--- Input Enclosed Below ---

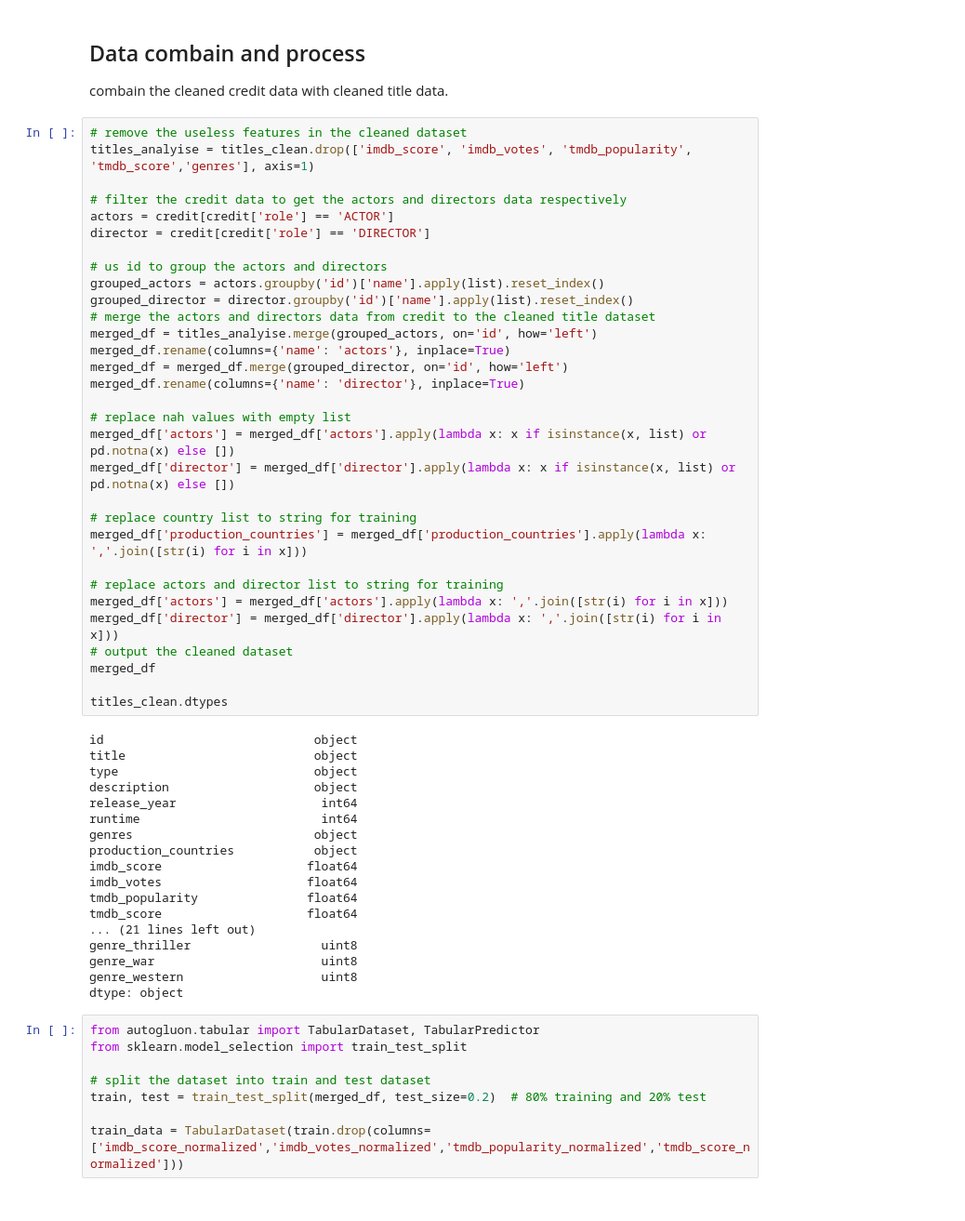
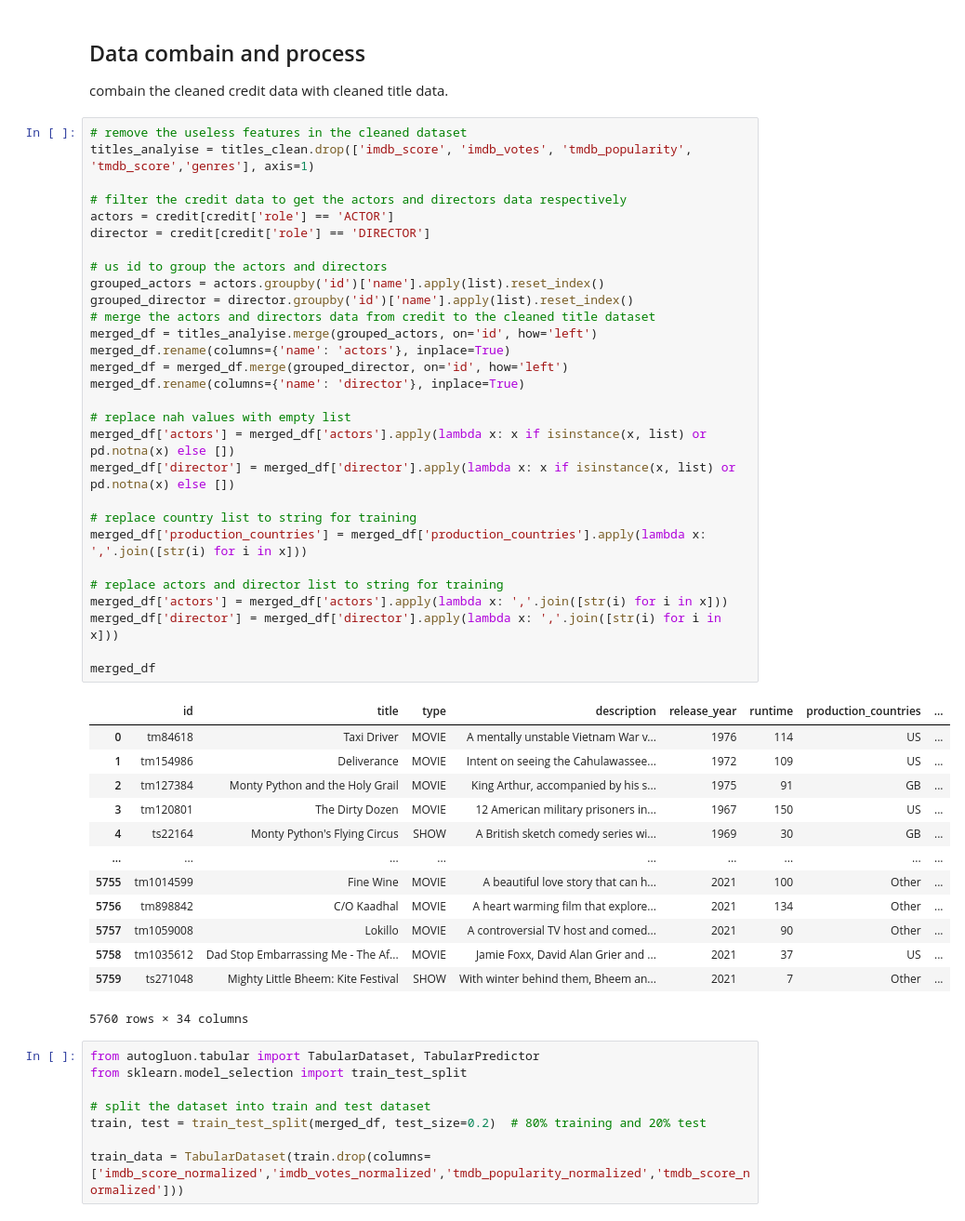
Before and after one commit to BlueTriangleG/NetFlixMovie-Prediction, a Jupyter notebook: Project2.ipynb, the cells around one changed output. Shown at 93% size. Cells and saved outputs as stored; diff of their text form.

```diff
--- a/Project2.ipynb
+++ b/Project2.ipynb
@@ -580,52 +585,46 @@ combain the cleaned credit data with cleaned title data.
 # %%
 # remove the useless features in the cleaned dataset
 titles_analyise = titles_clean.drop(['imdb_score', 'imdb_votes', 'tmdb_popularity', 'tmdb_score','genres'], axis=1)
 
 # filter the credit data to get the actors and directors data respectively
 actors = credit[credit['role'] == 'ACTOR']
 director = credit[credit['role'] == 'DIRECTOR']
 
 # us id to group the actors and directors
 grouped_actors = actors.groupby('id')['name'].apply(list).reset_index()
 grouped_director = director.groupby('id')['name'].apply(list).reset_index()
 # merge the actors and directors data from credit to the cleaned title dataset
 merged_df = titles_analyise.merge(grouped_actors, on='id', how='left')
 merged_df.rename(columns={'name': 'actors'}, inplace=True)
 merged_df = merged_df.merge(grouped_director, on='id', how='left')
 merged_df.rename(columns={'name': 'director'}, inplace=True)
 
 # replace nah values with empty list
 merged_df['actors'] = merged_df['actors'].apply(lambda x: x if isinstance(x, list) or pd.notna(x) else [])
 merged_df['director'] = merged_df['director'].apply(lambda x: x if isinstance(x, list) or pd.notna(x) else [])
 
 # replace country list to string for training
 merged_df['production_countries'] = merged_df['production_countries'].apply(lambda x: ','.join([str(i) for i in x]))
 
 # replace actors and director list to string for training
 merged_df['actors'] = merged_df['actors'].apply(lambda x: ','.join([str(i) for i in x]))
 merged_df['director'] = merged_df['director'].apply(lambda x: ','.join([str(i) for i in x]))
-# output the cleaned dataset
+
 merged_df
-
-titles_clean.dtypes
 # %% [output]
+|  | id | title | type | description | release_year | runtime | production_countries | ... |
+| 0 | tm84618 | Taxi Driver | MOVIE | A mentally unstable Vietnam War v... | 1976 | 114 | US | ... |
+| 1 | tm154986 | Deliverance | MOVIE | Intent on seeing the Cahulawassee... | 1972 | 109 | US | ... |
+| 2 | tm127384 | Monty Python and the Holy Grail | MOVIE | King Arthur, accompanied by his s... | 1975 | 91 | GB | ... |
+| 3 | tm120801 | The Dirty Dozen | MOVIE | 12 American military prisoners in... | 1967 | 150 | US | ... |
+| 4 | ts22164 | Monty Python's Flying Circus | SHOW | A British sketch comedy series wi... | 1969 | 30 | GB | ... |
+| ... | ... | ... | ... | ... | ... | ... | ... | ... |
+| 5755 | tm1014599 | Fine Wine | MOVIE | A beautiful love story that can h... | 2021 | 100 | Other | ... |
+| 5756 | tm898842 | C/O Kaadhal | MOVIE | A heart warming film that explore... | 2021 | 134 | Other | ... |
+| 5757 | tm1059008 | Lokillo | MOVIE | A controversial TV host and comed... | 2021 | 90 | Other | ... |
+| 5758 | tm1035612 | Dad Stop Embarrassing Me - The Af... | MOVIE | Jamie Foxx, David Alan Grier and ... | 2021 | 37 | US | ... |
+| 5759 | ts271048 | Mighty Little Bheem: Kite Festival | SHOW | With winter behind them, Bheem an... | 2021 | 7 | Other | ... |
-id                             object
-title                          object
-type                           object
-description                    object
-release_year                    int64
-runtime                         int64
-genres                         object
-production_countries           object
-imdb_score                    float64
-imdb_votes                    float64
-tmdb_popularity               float64
-tmdb_score                    float64
-... (21 lines left out)
-genre_thriller                  uint8
-genre_war                       uint8
-genre_western                   uint8
-dtype: object
+5760 rows × 34 columns
 # %%
 from autogluon.tabular import TabularDataset, TabularPredictor
 from sklearn.model_selection import train_test_split
```
Also changed, not shown: parts of 25 cells of this notebook, 1 other file.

--- End of Enclosed Input ---

Extract the entries in full, exactly as they are, minus the pictures.

## [Reply]
Before and after one commit to BlueTriangleG/NetFlixMovie-Prediction, a Jupyter notebook: Project2.ipynb, the cells around one changed output. Shown at 93% size. Cells and saved outputs as stored; diff of their text form.

```diff
--- a/Project2.ipynb
+++ b/Project2.ipynb
@@ -580,52 +585,46 @@ combain the cleaned credit data with cleaned title data.
 # %%
 # remove the useless features in the cleaned dataset
 titles_analyise = titles_clean.drop(['imdb_score', 'imdb_votes', 'tmdb_popularity', 'tmdb_score','genres'], axis=1)
 
 # filter the credit data to get the actors and directors data respectively
 actors = credit[credit['role'] == 'ACTOR']
 director = credit[credit['role'] == 'DIRECTOR']
 
 # us id to group the actors and directors
 grouped_actors = actors.groupby('id')['name'].apply(list).reset_index()
 grouped_director = director.groupby('id')['name'].apply(list).reset_index()
 # merge the actors and directors data from credit to the cleaned title dataset
 merged_df = titles_analyise.merge(grouped_actors, on='id', how='left')
 merged_df.rename(columns={'name': 'actors'}, inplace=True)
 merged_df = merged_df.merge(grouped_director, on='id', how='left')
 merged_df.rename(columns={'name': 'director'}, inplace=True)
 
 # replace nah values with empty list
 merged_df['actors'] = merged_df['actors'].apply(lambda x: x if isinstance(x, list) or pd.notna(x) else [])
 merged_df['director'] = merged_df['director'].apply(lambda x: x if isinstance(x, list) or pd.notna(x) else [])
 
 # replace country list to string for training
 merged_df['production_countries'] = merged_df['production_countries'].apply(lambda x: ','.join([str(i) for i in x]))
 
 # replace actors and director list to string for training
 merged_df['actors'] = merged_df['actors'].apply(lambda x: ','.join([str(i) for i in x]))
 merged_df['director'] = merged_df['director'].apply(lambda x: ','.join([str(i) for i in x]))
-# output the cleaned dataset
+
 merged_df
-
-titles_clean.dtypes
 # %% [output]
+|  | id | title | type | description | release_year | runtime | production_countries | ... |
+| 0 | tm84618 | Taxi Driver | MOVIE | A mentally unstable Vietnam War v... | 1976 | 114 | US | ... |
+| 1 | tm154986 | Deliverance | MOVIE | Intent on seeing the Cahulawassee... | 1972 | 109 | US | ... |
+| 2 | tm127384 | Monty Python and the Holy Grail | MOVIE | King Arthur, accompanied by his s... | 1975 | 91 | GB | ... |
+| 3 | tm120801 | The Dirty Dozen | MOVIE | 12 American military prisoners in... | 1967 | 150 | US | ... |
+| 4 | ts22164 | Monty Python's Flying Circus | SHOW | A British sketch comedy series wi... | 1969 | 30 | GB | ... |
+| ... | ... | ... | ... | ... | ... | ... | ... | ... |
+| 5755 | tm1014599 | Fine Wine | MOVIE | A beautiful love story that can h... | 2021 | 100 | Other | ... |
+| 5756 | tm898842 | C/O Kaadhal | MOVIE | A heart warming film that explore... | 2021 | 134 | Other | ... |
+| 5757 | tm1059008 | Lokillo | MOVIE | A controversial TV host and comed... | 2021 | 90 | Other | ... |
+| 5758 | tm1035612 | Dad Stop Embarrassing Me - The Af... | MOVIE | Jamie Foxx, David Alan Grier and ... | 2021 | 37 | US | ... |
+| 5759 | ts271048 | Mighty Little Bheem: Kite Festival | SHOW | With winter behind them, Bheem an... | 2021 | 7 | Other | ... |
-id                             object
-title                          object
-type                           object
-description                    object
-release_year                    int64
-runtime                         int64
-genres                         object
-production_countries           object
-imdb_score                    float64
-imdb_votes                    float64
-tmdb_popularity               float64
-tmdb_score                    float64
-... (21 lines left out)
-genre_thriller                  uint8
-genre_war                       uint8
-genre_western                   uint8
-dtype: object
+5760 rows × 34 columns
 # %%
 from autogluon.tabular import TabularDataset, TabularPredictor
 from sklearn.model_selection import train_test_split
```
Also changed, not shown: parts of 25 cells of this notebook, 1 other file.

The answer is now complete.